** Information follows **
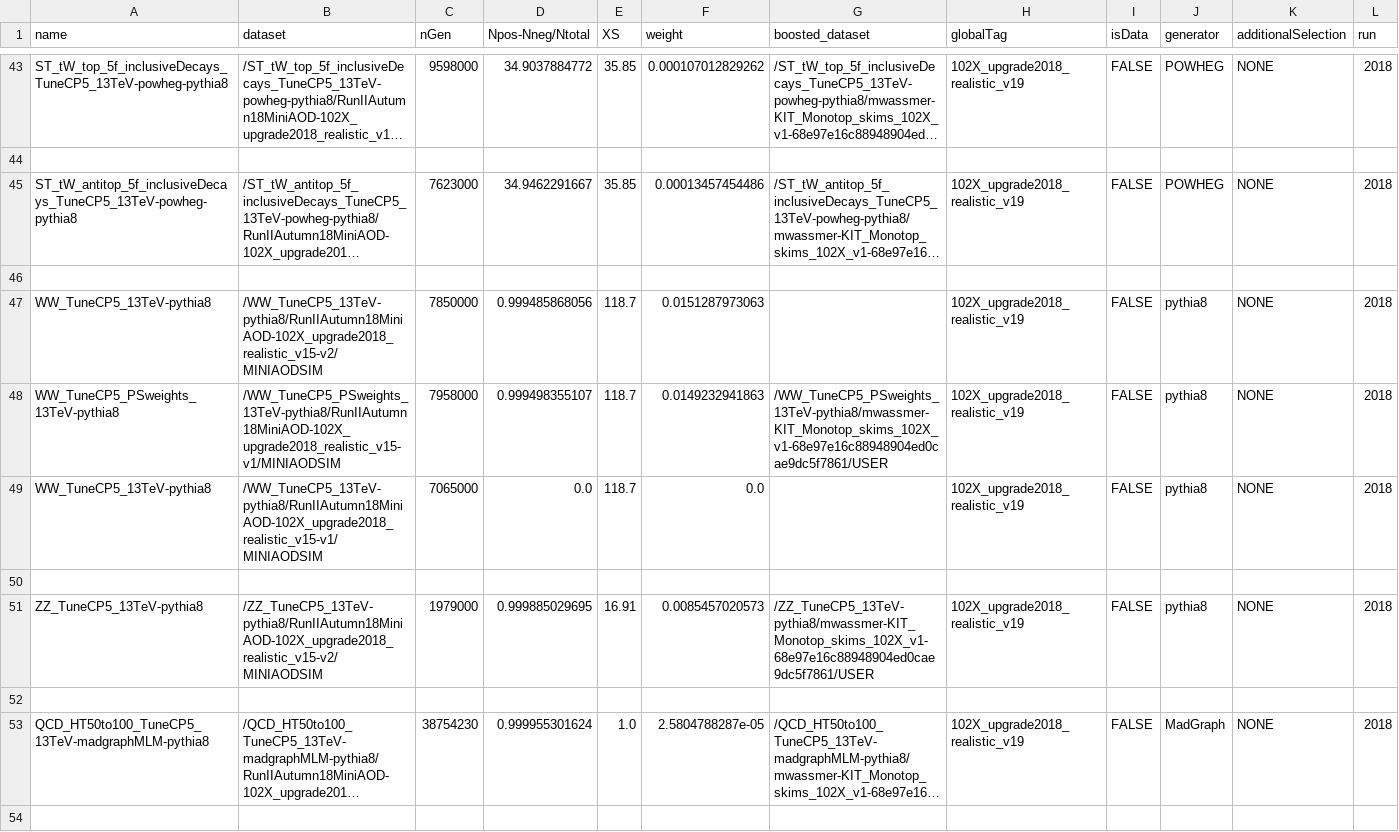
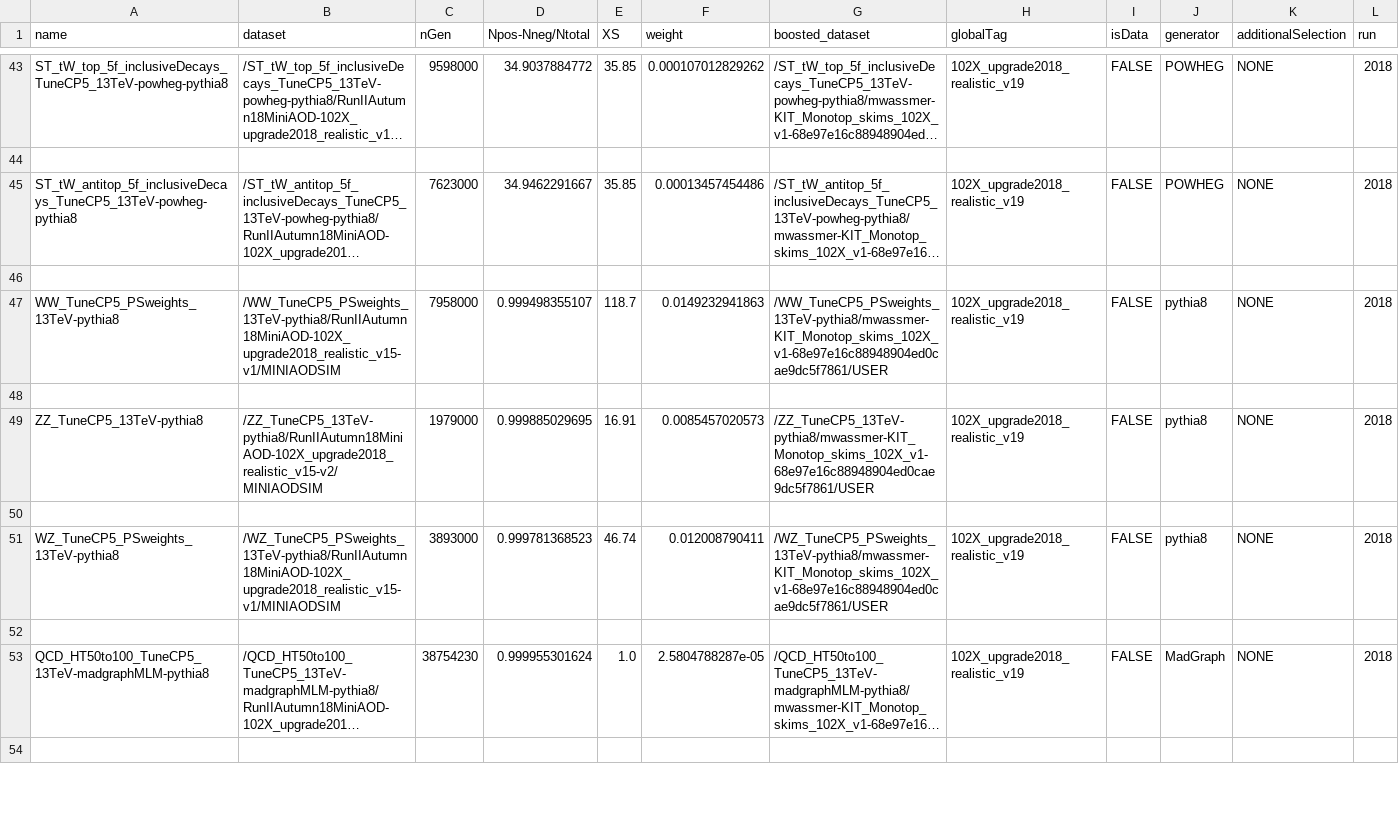
Before and after one commit to kit-cn-cms/BoostedAnalyzer_runscripts_NAF, a CSV file: auto_samples_datasets_monotop_2018_v1.csv, drawn as a sheet; only a part is shown, gaps mark what is left out; long unchanged cells end in …; removed rows and columns are numbered as before the commit, all else as after; the diff names each change by its address in the sheet, - before the commit and + after, or states it on an @@ line.

Commit message:
removed samples where no skim is available and added wz sample

```diff
--- a/auto_samples_datasets_monotop_2018_v1.csv
+++ b/auto_samples_datasets_monotop_2018_v1.csv
-row 47: WW_TuneCP5_13TeV-pythia8 | /WW_TuneCP5_13TeV-pythia8/RunIIAutumn18MiniAOD-102X_upgrade2018_realistic_v15-v2/MINIAODSIM | 7850000 | 0.999485868056 | 118.7 | 0.0151287973063 |  | 102X_upgrade2018_realistic_v19 | FALSE | pythia8 | NONE | 2018
-row 49: WW_TuneCP5_13TeV-pythia8 | /WW_TuneCP5_13TeV-pythia8/RunIIAutumn18MiniAOD-102X_upgrade2018_realistic_v15-v1/MINIAODSIM | 7065000 | 0.0 | 118.7 | 0.0 |  | 102X_upgrade2018_realistic_v19 | FALSE | pythia8 | NONE | 2018
+row 50: (empty)
+row 51: WZ_TuneCP5_PSweights_13TeV-pythia8 | /WZ_TuneCP5_PSweights_13TeV-pythia8/RunIIAutumn18MiniAOD-102X_upgrade2018_realistic_v15-v1/MINIAODSIM | 3893000 | 0.999781368523 | 46.74 | 0.012008790411 | /WZ_TuneCP5_PSweights_13TeV-pythia8/mwassmer-KIT_Monotop_skims_102X_v1-68e97e16c88948904ed0cae9dc5f7861/USER | 102X_upgrade2018_realistic_v19 | FALSE | pythia8 | NONE | 2018
```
** End of Information **
### What is expected
Indicate how many lines in the records above include the word "removed", giving no other content.

### Response area
2